This is a short summary of useful keywords in the context of large-scale calculations. Not all of them were mentioned during this tutorial, but may be worth a try for your large-scale workflow.
use_local_index: A must-set keyword for all simulations with more than 100 atoms. In any large-scale run, this keyword should be used. This keyword ensures that the memory usage per task (!) does not needlessly scale O(N^2) - a scenario that would otherwise prevent the code from running any larger systems.
use_local_indexcan lead to slight slowdown (test to see if this is even the case) but can actually also facilitate speed-ups for large cases.
load_balancing: Can lead to a small speedup when used together with
use_local_index. Should usually work but using
use_local_indexon its own is also fine.
Things that were not discussed above but may be worth checking:
preconditioner kerker off: For periodic runs, a so called preconditioner is used in the mixing. For systems that are safely non-metallic, this may not be needed and, in large runs, can save noticeable amounts of time. However, note this does need testing especially for very large runs.
elsi_restartkeyword: If you are trying to restart a single scf cycle for a very large system, you can use the electronic restart. However, be careful, e.g. you must use ALL k-points when using GGA restart files to start a hybrid run. (In scalar-relativistic DFT-GGA runs of periodic systems, FHI-aims, by default, uses time reversal symmetry to reduce the number of k-points. In order to use all k-points (no symmetry use in the Brillouin zone at all) in preparation of writing restart files for a subsequent hybrid DFT run, set
frozen_core_scfkeyword: In simulations dominated by the eigensolver ("solution of K.-S. equations"), you can achieve substantial speedup at essentially no accuracy loss 1 by "freezing" core orbitals in the eigenvalue solver.
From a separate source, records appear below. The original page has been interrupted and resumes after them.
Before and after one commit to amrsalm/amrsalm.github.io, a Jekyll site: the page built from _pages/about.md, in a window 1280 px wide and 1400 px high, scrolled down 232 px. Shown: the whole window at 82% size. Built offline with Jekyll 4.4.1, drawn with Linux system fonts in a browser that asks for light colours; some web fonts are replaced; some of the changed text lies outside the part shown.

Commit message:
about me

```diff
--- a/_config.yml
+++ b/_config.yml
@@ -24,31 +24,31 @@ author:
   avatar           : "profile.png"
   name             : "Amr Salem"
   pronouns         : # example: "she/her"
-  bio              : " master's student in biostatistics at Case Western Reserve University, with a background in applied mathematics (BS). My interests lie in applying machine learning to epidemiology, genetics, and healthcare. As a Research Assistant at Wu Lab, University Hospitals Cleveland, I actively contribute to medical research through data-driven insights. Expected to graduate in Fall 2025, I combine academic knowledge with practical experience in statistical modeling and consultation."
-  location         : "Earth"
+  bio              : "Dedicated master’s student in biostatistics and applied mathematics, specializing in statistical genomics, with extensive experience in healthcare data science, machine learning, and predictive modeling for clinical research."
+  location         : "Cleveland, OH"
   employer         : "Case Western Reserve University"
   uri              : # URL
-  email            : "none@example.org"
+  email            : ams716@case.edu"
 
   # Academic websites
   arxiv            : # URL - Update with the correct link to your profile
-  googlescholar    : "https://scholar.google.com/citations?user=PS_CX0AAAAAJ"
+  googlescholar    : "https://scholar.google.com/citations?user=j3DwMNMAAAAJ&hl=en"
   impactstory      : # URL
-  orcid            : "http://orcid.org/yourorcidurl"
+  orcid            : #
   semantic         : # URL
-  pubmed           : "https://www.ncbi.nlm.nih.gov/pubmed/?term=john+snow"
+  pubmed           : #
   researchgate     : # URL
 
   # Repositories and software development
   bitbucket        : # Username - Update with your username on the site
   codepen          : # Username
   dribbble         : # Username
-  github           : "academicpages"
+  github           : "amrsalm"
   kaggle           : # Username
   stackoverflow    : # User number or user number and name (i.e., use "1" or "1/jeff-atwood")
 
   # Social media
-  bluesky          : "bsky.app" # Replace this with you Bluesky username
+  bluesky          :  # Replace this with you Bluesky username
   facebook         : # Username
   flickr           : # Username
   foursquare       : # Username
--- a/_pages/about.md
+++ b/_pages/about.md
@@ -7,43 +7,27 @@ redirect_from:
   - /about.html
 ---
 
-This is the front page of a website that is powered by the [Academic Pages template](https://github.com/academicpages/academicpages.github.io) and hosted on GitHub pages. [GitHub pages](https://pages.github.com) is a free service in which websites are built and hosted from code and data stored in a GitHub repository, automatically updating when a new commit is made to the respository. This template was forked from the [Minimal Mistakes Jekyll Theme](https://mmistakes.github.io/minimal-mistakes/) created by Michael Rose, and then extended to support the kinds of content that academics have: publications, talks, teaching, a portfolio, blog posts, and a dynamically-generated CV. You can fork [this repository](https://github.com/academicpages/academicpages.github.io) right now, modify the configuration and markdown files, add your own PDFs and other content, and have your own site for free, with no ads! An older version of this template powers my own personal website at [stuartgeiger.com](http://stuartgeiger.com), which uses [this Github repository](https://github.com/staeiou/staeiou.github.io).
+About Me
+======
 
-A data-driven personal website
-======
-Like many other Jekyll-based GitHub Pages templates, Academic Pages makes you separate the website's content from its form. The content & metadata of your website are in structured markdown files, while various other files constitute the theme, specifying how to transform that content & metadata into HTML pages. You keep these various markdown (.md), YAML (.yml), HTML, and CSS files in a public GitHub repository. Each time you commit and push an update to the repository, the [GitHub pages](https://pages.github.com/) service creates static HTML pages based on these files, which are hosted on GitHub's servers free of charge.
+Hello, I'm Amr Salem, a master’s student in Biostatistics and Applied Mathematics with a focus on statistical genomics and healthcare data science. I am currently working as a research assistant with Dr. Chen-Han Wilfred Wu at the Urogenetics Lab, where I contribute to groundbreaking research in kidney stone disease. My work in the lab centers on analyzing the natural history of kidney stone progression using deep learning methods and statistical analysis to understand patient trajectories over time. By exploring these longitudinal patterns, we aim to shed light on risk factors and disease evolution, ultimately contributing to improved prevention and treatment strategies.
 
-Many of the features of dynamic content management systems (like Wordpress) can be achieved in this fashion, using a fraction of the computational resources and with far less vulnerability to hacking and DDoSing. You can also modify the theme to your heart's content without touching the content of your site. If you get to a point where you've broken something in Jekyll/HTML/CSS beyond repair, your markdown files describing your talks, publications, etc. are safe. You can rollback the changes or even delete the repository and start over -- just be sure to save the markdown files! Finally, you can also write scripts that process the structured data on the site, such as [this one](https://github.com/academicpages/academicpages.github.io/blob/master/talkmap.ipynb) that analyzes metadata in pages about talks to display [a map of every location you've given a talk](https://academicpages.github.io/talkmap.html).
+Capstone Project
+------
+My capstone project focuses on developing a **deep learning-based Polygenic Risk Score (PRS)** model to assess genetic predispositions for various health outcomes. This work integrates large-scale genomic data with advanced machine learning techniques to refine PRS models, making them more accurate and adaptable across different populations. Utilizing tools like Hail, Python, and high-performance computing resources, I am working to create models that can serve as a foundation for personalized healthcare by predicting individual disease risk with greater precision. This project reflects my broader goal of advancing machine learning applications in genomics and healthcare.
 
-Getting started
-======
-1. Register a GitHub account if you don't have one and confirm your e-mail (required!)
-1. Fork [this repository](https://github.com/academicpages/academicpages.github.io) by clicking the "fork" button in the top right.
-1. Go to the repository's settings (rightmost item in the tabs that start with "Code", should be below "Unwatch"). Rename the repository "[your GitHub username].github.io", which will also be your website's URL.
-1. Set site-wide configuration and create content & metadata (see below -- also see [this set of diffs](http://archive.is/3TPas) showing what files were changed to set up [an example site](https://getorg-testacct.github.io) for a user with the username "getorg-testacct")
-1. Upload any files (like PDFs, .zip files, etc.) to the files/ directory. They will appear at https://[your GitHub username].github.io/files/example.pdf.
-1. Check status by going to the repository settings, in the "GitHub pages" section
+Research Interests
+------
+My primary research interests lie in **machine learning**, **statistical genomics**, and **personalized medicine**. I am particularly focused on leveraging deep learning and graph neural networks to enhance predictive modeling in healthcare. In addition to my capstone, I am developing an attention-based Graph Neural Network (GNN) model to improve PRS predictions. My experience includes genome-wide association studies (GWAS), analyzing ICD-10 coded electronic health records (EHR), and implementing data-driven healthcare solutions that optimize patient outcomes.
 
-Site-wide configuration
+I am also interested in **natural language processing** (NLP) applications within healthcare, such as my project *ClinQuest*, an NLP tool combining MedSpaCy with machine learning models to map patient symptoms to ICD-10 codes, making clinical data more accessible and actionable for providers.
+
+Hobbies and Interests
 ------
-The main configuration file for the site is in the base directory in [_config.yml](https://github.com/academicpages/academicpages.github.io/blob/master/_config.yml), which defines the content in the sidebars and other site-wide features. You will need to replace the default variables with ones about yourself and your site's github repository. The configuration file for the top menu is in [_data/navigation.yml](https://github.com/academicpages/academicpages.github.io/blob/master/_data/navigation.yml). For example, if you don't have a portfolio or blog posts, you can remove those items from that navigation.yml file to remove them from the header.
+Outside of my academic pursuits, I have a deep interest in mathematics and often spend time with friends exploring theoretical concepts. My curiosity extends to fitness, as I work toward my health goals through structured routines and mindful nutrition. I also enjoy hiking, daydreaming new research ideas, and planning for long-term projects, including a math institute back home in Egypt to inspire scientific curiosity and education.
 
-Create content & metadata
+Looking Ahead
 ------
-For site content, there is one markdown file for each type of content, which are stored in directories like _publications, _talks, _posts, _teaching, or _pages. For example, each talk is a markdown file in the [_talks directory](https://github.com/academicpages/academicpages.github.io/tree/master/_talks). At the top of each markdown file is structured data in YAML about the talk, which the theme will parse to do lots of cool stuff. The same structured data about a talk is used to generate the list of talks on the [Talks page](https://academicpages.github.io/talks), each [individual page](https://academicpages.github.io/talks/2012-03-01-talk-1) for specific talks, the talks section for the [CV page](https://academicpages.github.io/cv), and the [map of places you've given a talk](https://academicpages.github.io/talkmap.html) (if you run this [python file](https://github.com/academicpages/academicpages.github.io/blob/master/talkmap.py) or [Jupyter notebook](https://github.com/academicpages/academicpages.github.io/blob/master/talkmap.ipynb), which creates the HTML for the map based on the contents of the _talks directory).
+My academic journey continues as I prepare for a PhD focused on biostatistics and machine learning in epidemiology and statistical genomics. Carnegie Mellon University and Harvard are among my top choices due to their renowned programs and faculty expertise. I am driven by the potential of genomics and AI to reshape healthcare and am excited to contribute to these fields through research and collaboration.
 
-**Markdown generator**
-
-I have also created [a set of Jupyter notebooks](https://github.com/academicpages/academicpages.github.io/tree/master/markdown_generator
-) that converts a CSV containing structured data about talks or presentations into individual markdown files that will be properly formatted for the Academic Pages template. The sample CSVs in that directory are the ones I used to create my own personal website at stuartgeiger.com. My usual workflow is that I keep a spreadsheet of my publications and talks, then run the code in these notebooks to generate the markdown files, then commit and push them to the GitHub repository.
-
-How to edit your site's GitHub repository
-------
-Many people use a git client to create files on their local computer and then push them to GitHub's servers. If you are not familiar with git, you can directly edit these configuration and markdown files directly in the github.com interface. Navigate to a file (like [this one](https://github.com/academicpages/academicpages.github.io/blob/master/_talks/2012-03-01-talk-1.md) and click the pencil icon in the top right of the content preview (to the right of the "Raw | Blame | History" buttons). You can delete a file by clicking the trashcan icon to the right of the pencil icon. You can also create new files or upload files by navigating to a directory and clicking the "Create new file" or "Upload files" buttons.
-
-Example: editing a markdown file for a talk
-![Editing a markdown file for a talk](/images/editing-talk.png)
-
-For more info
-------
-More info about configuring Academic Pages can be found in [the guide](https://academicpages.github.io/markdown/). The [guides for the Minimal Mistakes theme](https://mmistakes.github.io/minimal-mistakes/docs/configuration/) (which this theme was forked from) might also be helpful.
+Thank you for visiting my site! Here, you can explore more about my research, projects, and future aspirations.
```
E.g., to freeze all core orbitals deeper than -200 eV, use:
frozen_core_scf .true. frozen_core_scf_cutoff -200